Eaton Corp. is readying plans broaden its automated transmission product lineup, rolling out an automated version of its manual Fuller Advantage transmission – similar to the model being used in powertrain venture with engine maker Cummins – along with six new versions of its automated UltraShift Plus transmission, including 16- and 10-speed versions tailored solely to’s highway tractors that are due to start production this April.
“The challenges are straightforward; demand for energy is increasing, natural resources are constrained, and the urban [transportation] landscape is rapidly changing,” noted John Beering, Eaton’s Sr. VP and GM for its commercial vehicle transmission business, during a press conference at the 2013 Mid America Trucking Show. “That’s why fuel economy and product integration are becoming so critical.”
Beering pointed out that the new Ultrashift Plus automated 16-speed, with an option 10-speed direct drive variant, Eaton is building forshould help boost fuel economy anywhere from 2% to 4%.

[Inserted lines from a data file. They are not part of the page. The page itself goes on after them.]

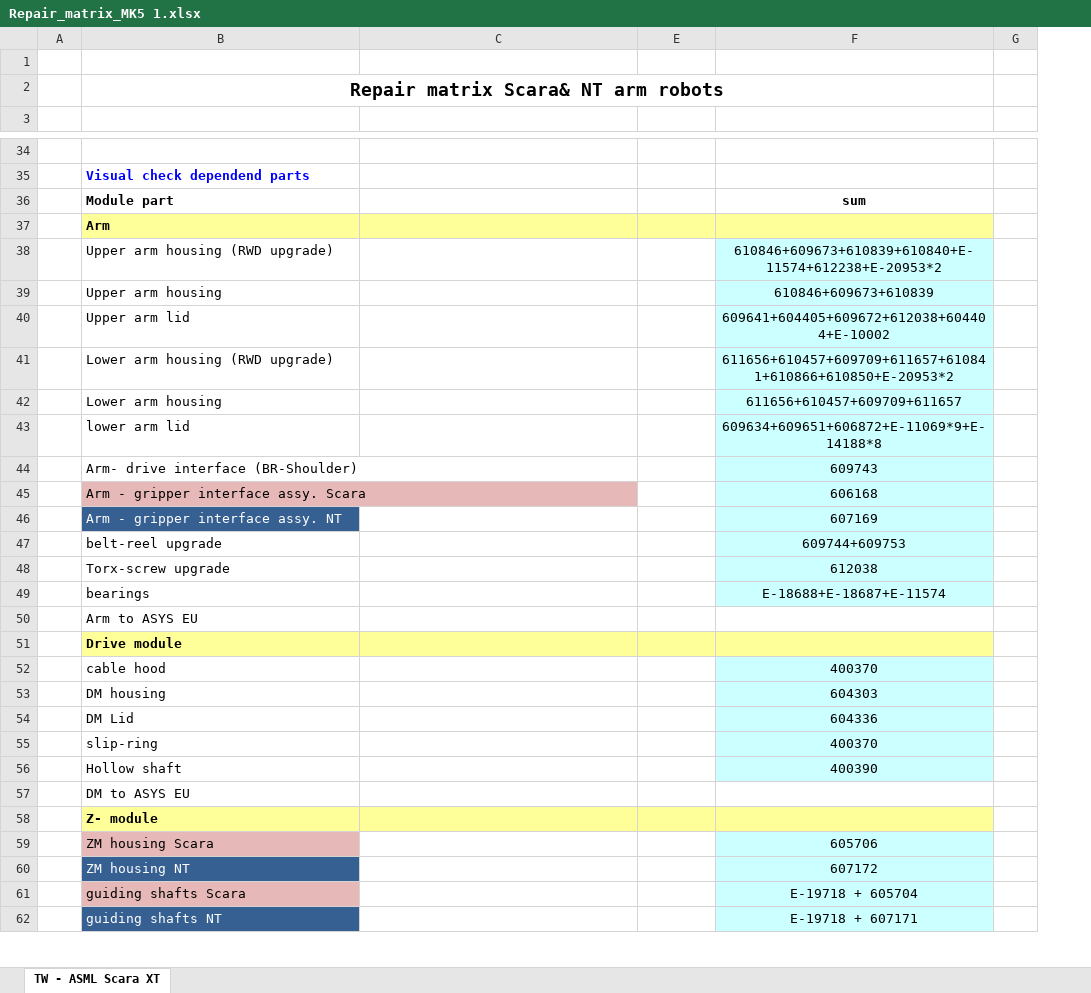
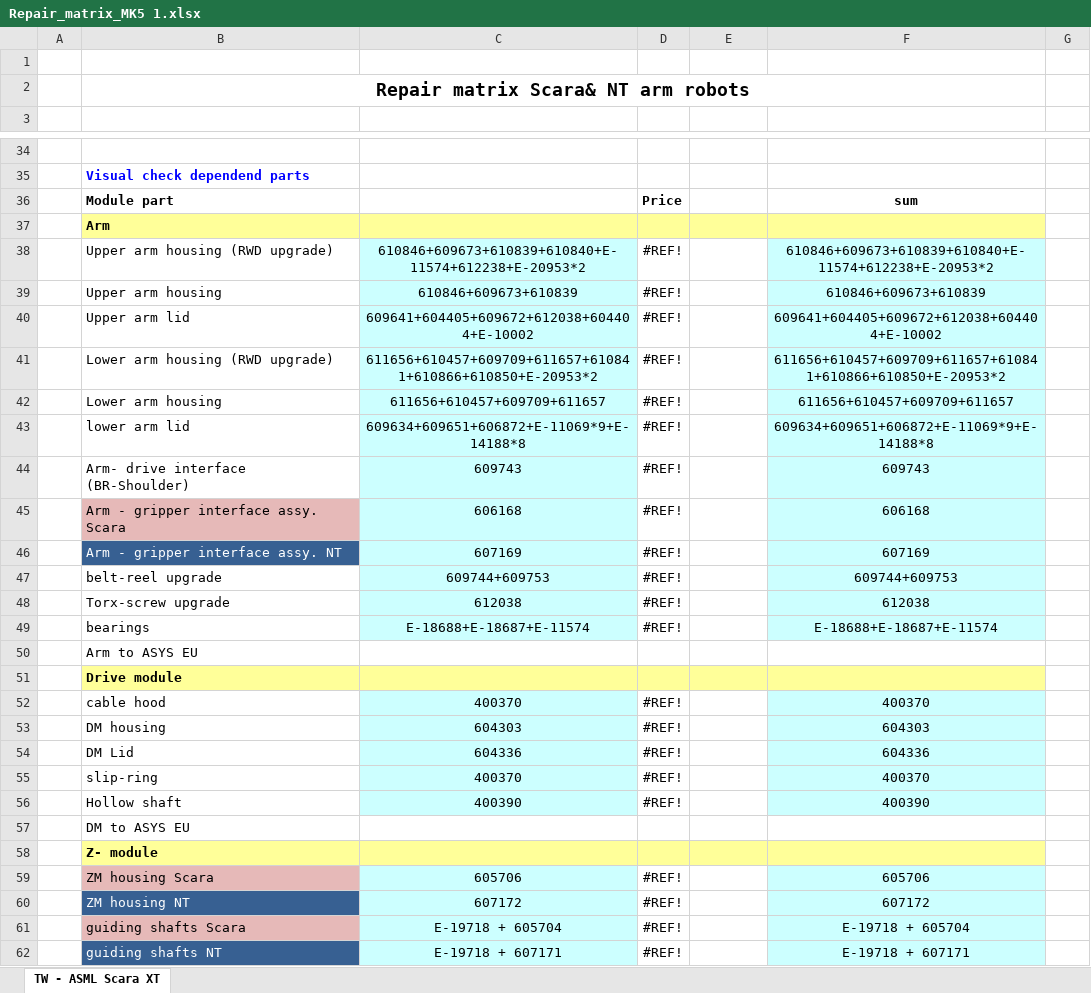
Before and after one commit to TwIntern24/autoPurchase, an Excel workbook: data/Repair_matrix_MK5 1.xlsx, sheet TW - ASML Scara XT, drawn as a sheet; only a part is shown, gaps mark what is left out; values as stored, in another font and other column widths than the file's, no borders; charts and pictures and table styles not drawn; the diff covers the shown part only; the diff names each change by its address in the sheet, - before the commit and + after, or states it on an @@ line.

```diff
--- a/data/Repair_matrix_MK5 1.xlsx (sheet TW - ASML Scara XT)
+++ b/data/Repair_matrix_MK5 1.xlsx (sheet TW - ASML Scara XT)
@@ column D (price) unhidden, rows 36-62: Price |  | #REF! | #REF! | #REF! | #REF! | #REF! | #REF! | #REF! | #REF! | #REF! | #REF! | #REF! | #REF! |  |  | #REF! | #REF! | #REF! | #REF! | #REF! |  |  | #REF! | #REF! | #REF! | #REF! @@
-C38 (id_no): (empty)
+C38 (id_no): 610846+609673+610839+610840+E-11574+612238+E-20953*2
-C38:C49 fill: none
+C38:C49 fill: #CCFFFF
-C39 (id_no): (empty)
+C39 (id_no): 610846+609673+610839
-C40 (id_no): (empty)
+C40 (id_no): 609641+604405+609672+612038+604404+E-10002
-C41 (id_no): (empty)
+C41 (id_no): 611656+610457+609709+611657+610841+610866+610850+E-20953*2
-C42 (id_no): (empty)
+C42 (id_no): 611656+610457+609709+611657
-C43 (id_no): (empty)
+C43 (id_no): 609634+609651+606872+E-11069*9+E-14188*8
-C44 (id_no): (empty)
+C44 (id_no): 609743
-C45 (id_no): (empty)
+C45 (id_no): 606168
-C46 (id_no): (empty)
+C46 (id_no): 607169
-C47 (id_no): (empty)
+C47 (id_no): 609744+609753
-C48 (id_no): (empty)
+C48 (id_no): 612038
-C49 (id_no): (empty)
+C49 (id_no): E-18688+E-18687+E-11574
-C52 (id_no): (empty)
+C52 (id_no): 400370
-C52:C56 fill: none
+C52:C56 fill: #CCFFFF
-C53 (id_no): (empty)
+C53 (id_no): 604303
-C54 (id_no): (empty)
+C54 (id_no): 604336
-C55 (id_no): (empty)
+C55 (id_no): 400370
-C56 (id_no): (empty)
+C56 (id_no): 400390
-C59 (id_no): (empty)
+C59 (id_no): 605706
-C59:C62 fill: none
+C59:C62 fill: #CCFFFF
-C60 (id_no): (empty)
+C60 (id_no): 607172
-C61 (id_no): (empty)
+C61 (id_no): E-19718 + 605704
-C62 (id_no): (empty)
+C62 (id_no): E-19718 + 607171
```
Also changed, not shown: 13 edited cells and cell formats elsewhere in this sheet, data/Repair_matrix DF.xlsx, 10 other files.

Likewise, he added that the recently introduced Cummins-Eaton powertrain package is also geared to improve fuel economy on the order of 3% to 6%. Beering also noted that the Fuller Advantage transmission being used within that Cummins powertrain package is a new automated version of what has traditionally been a manual-only product and that more automated versions of the Fuller Advantage are in development and should be released in 2014.

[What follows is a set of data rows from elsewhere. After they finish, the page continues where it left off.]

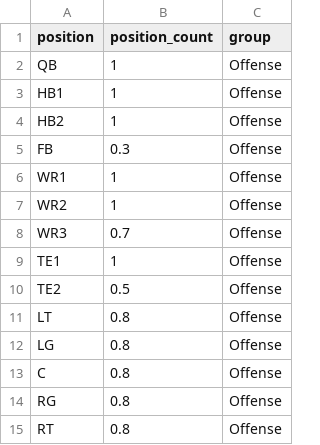
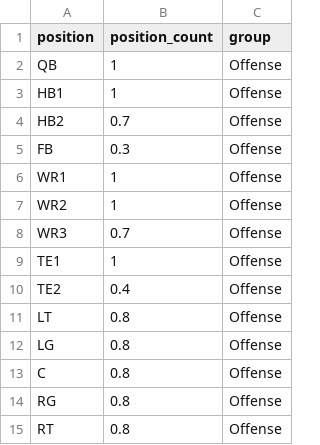
Before and after one commit to lqual/Madden_Injury_Simulator, a CSV file: position_probabilities_3-4_defense.csv, drawn as a sheet; only a part is shown.

```diff
--- a/position_probabilities_3-4_defense.csv
+++ b/position_probabilities_3-4_defense.csv
@@ -3,3 +3,3 @@ QB,1,Offense
 HB1,1,Offense
-HB2,1,Offense
+HB2,0.7,Offense
 FB,0.3,Offense
@@ -9,3 +9,3 @@ WR3,0.7,Offense
 TE1,1,Offense
-TE2,0.5,Offense
+TE2,0.4,Offense
 LT,0.8,Offense
```
Also changed, not shown: 3 other files.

Eaton is also releasing six new versions of its automated UltraShift Plus transmission in 10- and 11-speed variations to help fill in what Beering called “application gaps” so the UltraShift can serve a broader slice of the trucking market.